An HOA can unilaterally decide that a condominium will no longer allow pets. This is a right that the HOA has. However, that doesn't mean that the HOA can demand that owners get rid of existing pets. The former contracts that the condo owners previously signed will still hold true, so former owners will still be grandfathered in and will be able to keep their existing pets. It is new owners that will need to adhere to the new contracts.
3. HOAs Can't Control Rental Applications
It used to be that a very strict HOA may require that they control all rental applications. Rental applicants would need to work directly with the HOA before they could be approved. HOAs are no longer allowed to do this -- and they really shouldn't take on the liability, regardless, because that can again lead to discrimination issues. If you want to rent out your home or condo eventually, do keep in mind that HOAs may still have limitations on rentals themselves.
4. HOAs Can't Require Credit Reports
Finally, an HOA cannot require a credit report from an owner or tenant for any reason. HOAs, in the past, have been tempted to collect consumer reports, credit reports, and background checks, all in order to keep their communities exclusive. This is no longer allowed, as housing itself is not to be entwined with credit.

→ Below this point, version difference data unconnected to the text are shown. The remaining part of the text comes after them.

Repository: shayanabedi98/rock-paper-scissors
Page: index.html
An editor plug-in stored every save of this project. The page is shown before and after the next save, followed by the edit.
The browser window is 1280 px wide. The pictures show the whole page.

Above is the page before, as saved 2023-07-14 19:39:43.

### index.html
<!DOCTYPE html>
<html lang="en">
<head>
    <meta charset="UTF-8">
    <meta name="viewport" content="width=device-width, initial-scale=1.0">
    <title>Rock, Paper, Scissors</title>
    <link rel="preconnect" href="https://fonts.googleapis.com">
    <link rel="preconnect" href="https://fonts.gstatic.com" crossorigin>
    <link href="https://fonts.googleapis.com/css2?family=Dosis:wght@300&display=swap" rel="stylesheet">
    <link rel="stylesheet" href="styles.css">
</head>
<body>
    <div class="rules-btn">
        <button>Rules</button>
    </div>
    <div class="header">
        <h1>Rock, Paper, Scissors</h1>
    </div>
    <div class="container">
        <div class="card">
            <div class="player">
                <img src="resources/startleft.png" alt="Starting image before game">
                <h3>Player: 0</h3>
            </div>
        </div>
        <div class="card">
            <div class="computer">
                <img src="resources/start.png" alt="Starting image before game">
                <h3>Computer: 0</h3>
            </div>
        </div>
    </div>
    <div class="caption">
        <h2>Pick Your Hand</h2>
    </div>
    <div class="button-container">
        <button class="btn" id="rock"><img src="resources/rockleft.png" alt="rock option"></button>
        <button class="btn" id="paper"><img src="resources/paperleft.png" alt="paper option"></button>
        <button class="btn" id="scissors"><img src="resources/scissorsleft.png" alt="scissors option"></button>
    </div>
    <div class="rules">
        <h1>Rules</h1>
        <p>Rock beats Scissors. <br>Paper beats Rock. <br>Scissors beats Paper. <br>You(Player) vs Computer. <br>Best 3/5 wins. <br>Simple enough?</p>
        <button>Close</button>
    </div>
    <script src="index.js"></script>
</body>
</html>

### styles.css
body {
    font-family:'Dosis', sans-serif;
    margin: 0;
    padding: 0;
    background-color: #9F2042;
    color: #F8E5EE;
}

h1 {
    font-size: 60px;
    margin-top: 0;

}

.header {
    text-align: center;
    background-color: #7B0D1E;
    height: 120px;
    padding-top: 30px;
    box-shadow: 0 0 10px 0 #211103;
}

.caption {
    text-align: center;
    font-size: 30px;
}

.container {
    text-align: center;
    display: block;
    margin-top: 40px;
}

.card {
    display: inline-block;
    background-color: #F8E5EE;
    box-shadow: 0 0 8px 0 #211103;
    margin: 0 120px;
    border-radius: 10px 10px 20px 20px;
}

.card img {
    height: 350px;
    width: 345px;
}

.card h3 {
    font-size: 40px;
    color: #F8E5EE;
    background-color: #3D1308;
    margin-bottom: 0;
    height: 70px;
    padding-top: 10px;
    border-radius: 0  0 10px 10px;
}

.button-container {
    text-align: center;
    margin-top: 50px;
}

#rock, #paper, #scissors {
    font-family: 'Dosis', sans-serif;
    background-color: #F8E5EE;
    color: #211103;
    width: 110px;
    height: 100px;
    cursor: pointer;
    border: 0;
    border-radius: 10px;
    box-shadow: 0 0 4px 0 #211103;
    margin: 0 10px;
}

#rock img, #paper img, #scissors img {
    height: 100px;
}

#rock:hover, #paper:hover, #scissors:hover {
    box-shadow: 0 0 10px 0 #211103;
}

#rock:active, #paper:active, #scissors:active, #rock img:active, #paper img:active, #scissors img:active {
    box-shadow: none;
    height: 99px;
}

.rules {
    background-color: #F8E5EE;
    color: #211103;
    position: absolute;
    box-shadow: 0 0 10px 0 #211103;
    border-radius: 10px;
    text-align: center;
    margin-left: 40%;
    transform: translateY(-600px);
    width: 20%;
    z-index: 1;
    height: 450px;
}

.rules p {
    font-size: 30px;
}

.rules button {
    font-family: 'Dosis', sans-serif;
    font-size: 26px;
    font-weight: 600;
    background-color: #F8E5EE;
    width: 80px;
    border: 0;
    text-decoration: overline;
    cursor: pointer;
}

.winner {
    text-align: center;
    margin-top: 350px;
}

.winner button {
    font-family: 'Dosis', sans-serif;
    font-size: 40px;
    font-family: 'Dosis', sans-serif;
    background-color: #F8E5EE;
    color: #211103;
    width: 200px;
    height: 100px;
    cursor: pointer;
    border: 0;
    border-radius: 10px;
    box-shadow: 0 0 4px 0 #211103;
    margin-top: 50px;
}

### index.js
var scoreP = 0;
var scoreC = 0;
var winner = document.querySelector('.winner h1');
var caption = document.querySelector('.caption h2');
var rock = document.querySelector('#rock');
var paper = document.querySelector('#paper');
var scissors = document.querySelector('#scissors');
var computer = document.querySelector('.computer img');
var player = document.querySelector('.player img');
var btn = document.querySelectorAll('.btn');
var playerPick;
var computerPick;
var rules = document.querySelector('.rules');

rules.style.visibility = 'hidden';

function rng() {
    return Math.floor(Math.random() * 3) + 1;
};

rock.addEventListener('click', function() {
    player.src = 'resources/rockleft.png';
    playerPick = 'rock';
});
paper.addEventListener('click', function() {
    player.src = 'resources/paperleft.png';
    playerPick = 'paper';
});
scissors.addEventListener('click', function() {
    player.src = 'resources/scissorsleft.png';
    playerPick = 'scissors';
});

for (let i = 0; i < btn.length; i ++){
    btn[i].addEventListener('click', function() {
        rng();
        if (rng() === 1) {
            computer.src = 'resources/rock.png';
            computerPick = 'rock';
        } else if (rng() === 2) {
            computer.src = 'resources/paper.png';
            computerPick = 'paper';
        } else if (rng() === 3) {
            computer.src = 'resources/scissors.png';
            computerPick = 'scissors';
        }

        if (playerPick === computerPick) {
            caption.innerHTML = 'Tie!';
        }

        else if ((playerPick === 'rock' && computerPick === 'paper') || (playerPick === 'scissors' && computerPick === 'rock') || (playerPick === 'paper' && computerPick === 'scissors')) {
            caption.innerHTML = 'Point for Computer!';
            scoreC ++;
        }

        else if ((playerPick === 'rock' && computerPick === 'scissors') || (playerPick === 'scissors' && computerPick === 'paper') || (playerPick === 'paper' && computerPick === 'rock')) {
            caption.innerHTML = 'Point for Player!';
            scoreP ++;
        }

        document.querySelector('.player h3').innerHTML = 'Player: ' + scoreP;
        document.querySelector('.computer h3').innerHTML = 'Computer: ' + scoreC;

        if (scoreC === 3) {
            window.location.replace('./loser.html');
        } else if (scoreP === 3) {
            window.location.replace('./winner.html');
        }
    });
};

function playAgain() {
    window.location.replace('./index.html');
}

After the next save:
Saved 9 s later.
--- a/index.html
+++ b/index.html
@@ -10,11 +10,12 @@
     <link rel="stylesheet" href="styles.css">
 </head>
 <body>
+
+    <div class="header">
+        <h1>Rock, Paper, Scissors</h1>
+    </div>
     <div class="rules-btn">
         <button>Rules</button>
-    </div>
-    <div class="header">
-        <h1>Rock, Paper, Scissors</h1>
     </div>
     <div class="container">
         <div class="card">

An HOA is not the enemy. Homeowners associations almost universally improve property values by ensuring the condition and consistency of a neighborhood. But if you do find yourself fighting with your HOA, you should be aware that there are things out of their control.Share